→ **WORK TO COMPLETE**
Copy each line of the entries below that contains the string "button".

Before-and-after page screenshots
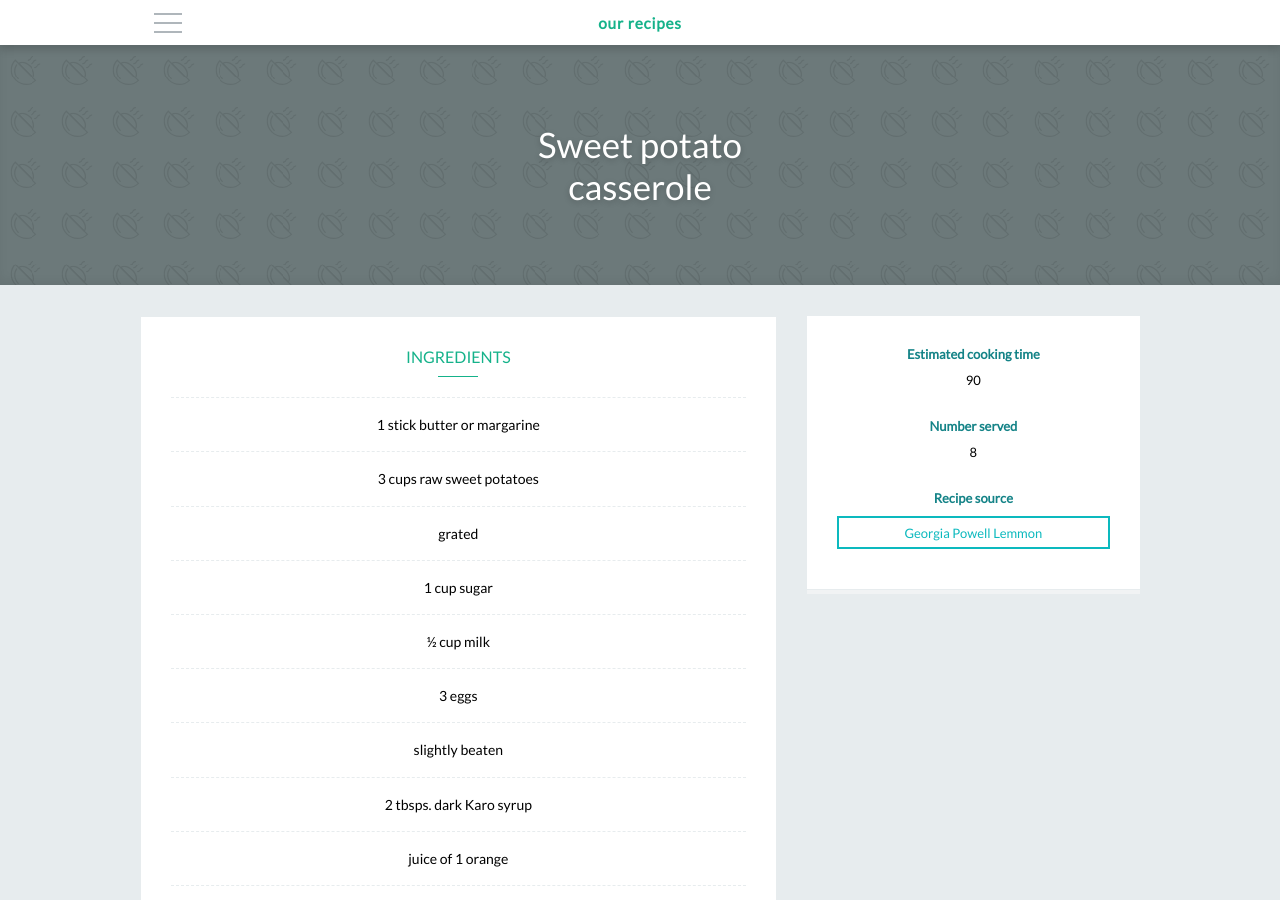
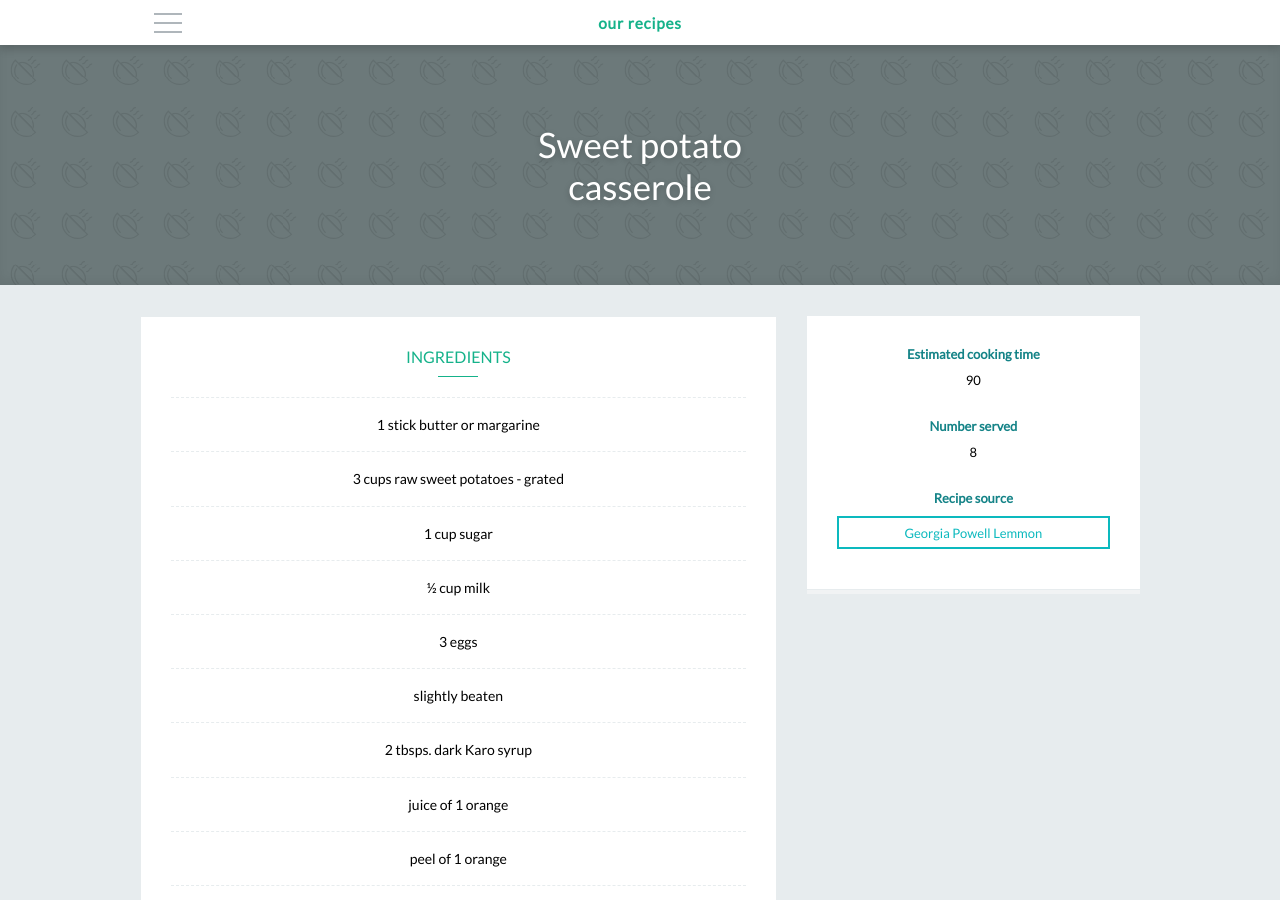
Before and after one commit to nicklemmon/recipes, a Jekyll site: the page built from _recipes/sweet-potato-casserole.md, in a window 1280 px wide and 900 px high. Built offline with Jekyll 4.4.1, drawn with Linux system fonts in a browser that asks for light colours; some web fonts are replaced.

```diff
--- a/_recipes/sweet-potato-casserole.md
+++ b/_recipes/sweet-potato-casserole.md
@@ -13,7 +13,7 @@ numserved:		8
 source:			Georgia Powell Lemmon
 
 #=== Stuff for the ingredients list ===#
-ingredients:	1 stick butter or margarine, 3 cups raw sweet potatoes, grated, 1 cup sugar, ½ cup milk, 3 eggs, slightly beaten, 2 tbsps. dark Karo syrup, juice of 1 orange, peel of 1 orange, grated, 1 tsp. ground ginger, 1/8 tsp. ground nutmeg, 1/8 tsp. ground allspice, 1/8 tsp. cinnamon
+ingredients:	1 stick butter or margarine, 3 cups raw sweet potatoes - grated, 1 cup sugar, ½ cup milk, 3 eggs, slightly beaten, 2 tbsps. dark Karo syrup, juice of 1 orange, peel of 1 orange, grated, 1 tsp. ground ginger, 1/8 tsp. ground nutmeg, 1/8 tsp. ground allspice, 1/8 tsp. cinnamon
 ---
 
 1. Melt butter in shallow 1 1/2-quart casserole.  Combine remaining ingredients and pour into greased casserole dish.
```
...
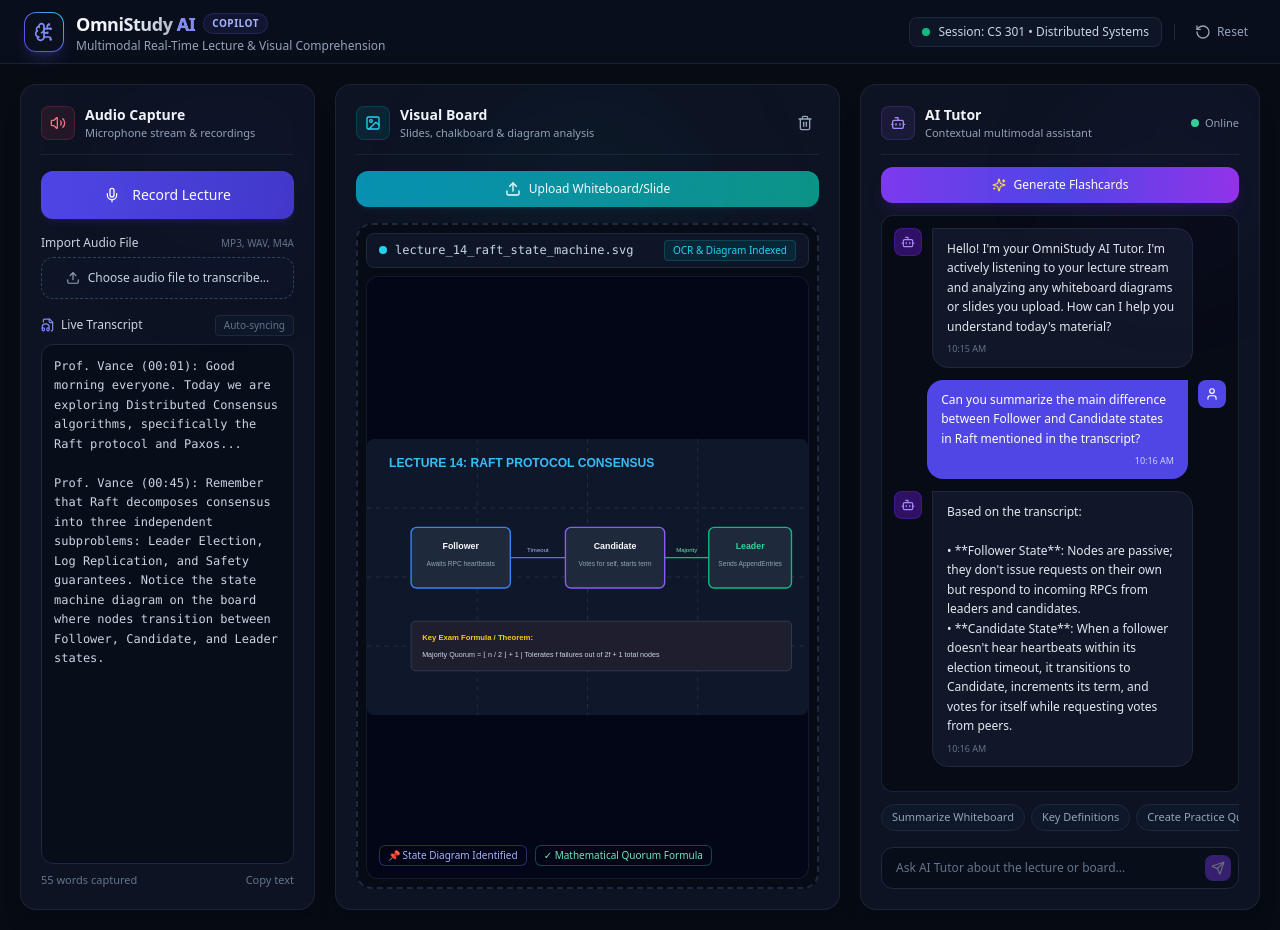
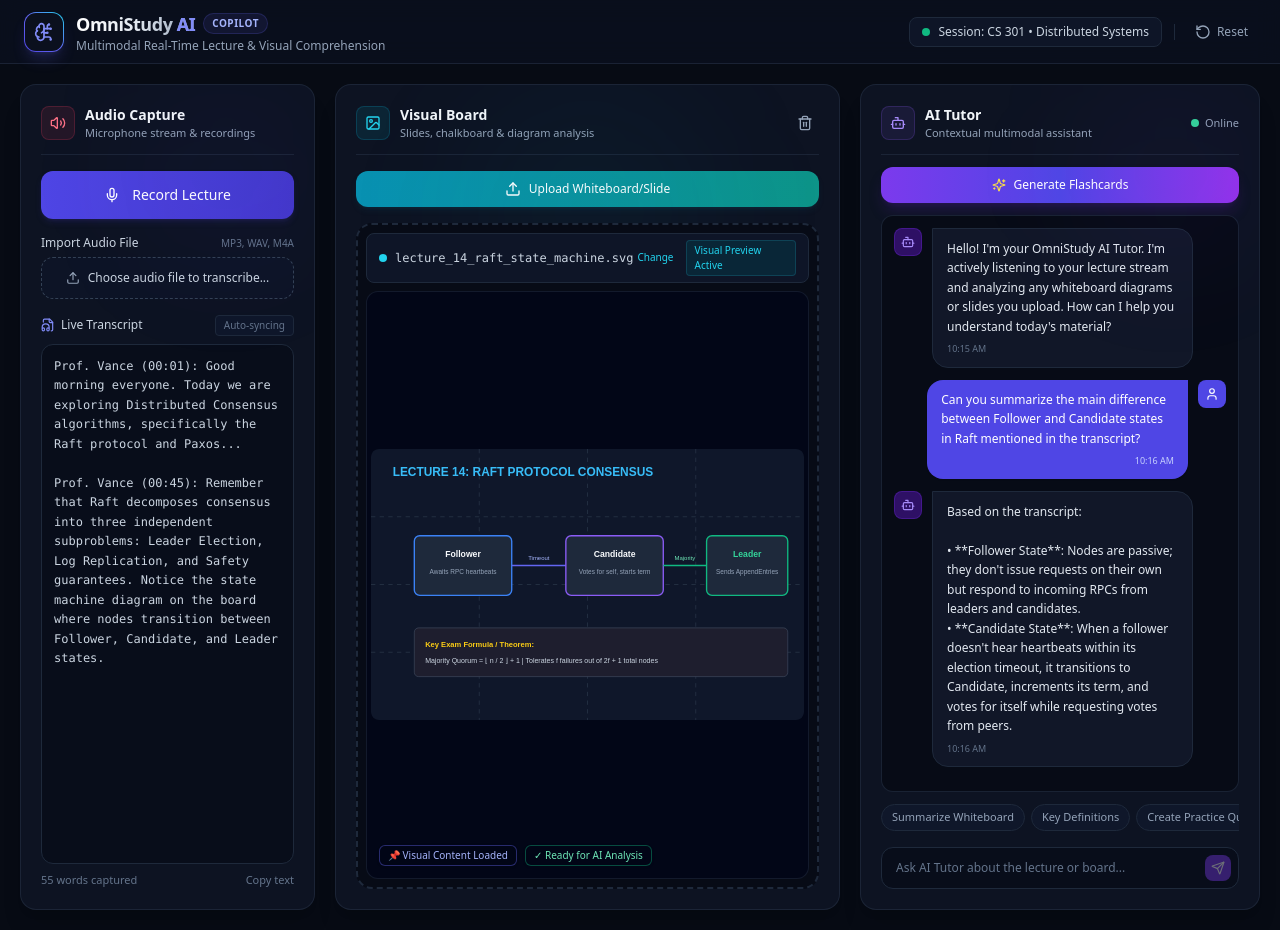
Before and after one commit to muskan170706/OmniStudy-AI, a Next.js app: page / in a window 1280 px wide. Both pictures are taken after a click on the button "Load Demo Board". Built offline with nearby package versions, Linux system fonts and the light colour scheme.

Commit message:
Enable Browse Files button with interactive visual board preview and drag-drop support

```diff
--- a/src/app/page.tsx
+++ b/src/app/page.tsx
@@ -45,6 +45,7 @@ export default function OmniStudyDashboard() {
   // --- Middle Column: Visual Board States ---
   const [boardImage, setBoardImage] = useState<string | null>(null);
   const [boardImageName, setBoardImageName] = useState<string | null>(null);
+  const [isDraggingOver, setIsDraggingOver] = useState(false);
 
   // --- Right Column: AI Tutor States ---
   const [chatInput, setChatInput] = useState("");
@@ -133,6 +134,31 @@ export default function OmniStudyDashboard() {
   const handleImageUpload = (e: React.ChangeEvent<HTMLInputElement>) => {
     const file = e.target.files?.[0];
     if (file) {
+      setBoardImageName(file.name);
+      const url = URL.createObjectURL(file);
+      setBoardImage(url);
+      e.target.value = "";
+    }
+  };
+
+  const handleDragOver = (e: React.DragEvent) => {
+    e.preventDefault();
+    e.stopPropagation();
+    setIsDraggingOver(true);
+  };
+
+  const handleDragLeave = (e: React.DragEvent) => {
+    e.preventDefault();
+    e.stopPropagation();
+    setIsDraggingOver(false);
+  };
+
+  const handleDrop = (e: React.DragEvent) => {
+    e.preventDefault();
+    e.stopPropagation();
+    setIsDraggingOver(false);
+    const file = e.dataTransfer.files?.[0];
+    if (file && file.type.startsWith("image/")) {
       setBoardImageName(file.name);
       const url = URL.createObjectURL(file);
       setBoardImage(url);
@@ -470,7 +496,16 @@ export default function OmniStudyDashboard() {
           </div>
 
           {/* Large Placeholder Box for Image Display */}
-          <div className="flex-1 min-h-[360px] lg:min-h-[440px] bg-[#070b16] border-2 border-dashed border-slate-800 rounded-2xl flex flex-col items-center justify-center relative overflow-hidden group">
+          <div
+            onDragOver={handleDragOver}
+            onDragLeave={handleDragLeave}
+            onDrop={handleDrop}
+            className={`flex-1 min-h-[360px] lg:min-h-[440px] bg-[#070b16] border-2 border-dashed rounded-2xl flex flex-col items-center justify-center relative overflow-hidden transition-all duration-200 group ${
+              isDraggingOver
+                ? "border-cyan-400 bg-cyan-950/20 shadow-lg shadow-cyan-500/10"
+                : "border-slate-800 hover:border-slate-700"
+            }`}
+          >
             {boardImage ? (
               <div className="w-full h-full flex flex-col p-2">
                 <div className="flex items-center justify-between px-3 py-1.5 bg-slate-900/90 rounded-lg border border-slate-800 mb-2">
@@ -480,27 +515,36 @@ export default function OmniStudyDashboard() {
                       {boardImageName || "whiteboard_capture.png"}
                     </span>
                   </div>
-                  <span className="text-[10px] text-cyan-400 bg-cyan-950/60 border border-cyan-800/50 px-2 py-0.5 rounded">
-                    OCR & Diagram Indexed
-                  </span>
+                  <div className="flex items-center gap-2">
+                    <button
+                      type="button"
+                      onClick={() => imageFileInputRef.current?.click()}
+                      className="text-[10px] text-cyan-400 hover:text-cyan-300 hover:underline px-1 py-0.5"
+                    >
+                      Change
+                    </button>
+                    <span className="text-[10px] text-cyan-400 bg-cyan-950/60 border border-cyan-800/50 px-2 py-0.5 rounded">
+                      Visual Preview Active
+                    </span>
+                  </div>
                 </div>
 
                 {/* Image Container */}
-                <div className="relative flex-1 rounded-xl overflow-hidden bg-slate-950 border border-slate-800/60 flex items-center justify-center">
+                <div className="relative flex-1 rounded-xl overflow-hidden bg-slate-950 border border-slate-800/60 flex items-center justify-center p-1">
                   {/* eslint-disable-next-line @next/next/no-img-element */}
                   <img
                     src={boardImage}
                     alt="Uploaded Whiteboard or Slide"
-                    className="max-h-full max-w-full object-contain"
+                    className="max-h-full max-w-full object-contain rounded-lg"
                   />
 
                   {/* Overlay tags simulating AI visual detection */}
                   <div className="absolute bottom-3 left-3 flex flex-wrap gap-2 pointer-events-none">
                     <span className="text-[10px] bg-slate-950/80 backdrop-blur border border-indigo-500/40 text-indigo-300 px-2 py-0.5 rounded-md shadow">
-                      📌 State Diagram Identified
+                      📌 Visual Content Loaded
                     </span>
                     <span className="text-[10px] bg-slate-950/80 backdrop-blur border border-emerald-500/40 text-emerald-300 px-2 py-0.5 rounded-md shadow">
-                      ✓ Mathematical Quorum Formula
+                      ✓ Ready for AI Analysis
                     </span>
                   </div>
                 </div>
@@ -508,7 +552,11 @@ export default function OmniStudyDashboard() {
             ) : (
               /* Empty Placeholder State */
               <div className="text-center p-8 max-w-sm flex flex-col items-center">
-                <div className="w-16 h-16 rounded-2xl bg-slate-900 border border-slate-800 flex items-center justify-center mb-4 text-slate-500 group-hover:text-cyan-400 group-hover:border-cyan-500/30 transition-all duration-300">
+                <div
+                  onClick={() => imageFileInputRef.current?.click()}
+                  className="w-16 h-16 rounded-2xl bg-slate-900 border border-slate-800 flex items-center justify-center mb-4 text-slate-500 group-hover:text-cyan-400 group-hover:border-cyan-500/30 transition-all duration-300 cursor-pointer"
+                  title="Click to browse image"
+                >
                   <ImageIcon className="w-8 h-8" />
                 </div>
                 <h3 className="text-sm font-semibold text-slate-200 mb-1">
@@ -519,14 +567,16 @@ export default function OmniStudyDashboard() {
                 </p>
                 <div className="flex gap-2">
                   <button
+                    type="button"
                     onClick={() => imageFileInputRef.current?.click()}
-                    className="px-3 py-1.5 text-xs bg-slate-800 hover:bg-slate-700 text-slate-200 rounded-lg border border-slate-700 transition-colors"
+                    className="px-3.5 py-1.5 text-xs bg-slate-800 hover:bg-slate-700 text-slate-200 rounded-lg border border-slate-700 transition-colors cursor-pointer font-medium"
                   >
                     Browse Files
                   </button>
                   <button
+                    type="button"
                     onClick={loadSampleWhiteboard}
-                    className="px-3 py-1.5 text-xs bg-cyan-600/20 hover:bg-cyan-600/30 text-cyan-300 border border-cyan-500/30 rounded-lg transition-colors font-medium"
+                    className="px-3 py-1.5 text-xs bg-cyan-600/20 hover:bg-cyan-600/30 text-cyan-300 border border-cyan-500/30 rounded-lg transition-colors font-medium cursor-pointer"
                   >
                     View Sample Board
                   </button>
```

→ **WRITTEN ANSWER**
Before and after one commit to muskan170706/OmniStudy-AI, a Next.js app: page / in a window 1280 px wide. Both pictures are taken after a click on the button "Load Demo Board". Built offline with nearby package versions, Linux system fonts and the light colour scheme.
Enable Browse Files button with interactive visual board preview and drag-drop support
+                    <button
+                      type="button"
+                    </button>
                   <button
+                    type="button"
                   </button>
                   <button
+                    type="button"
                   </button>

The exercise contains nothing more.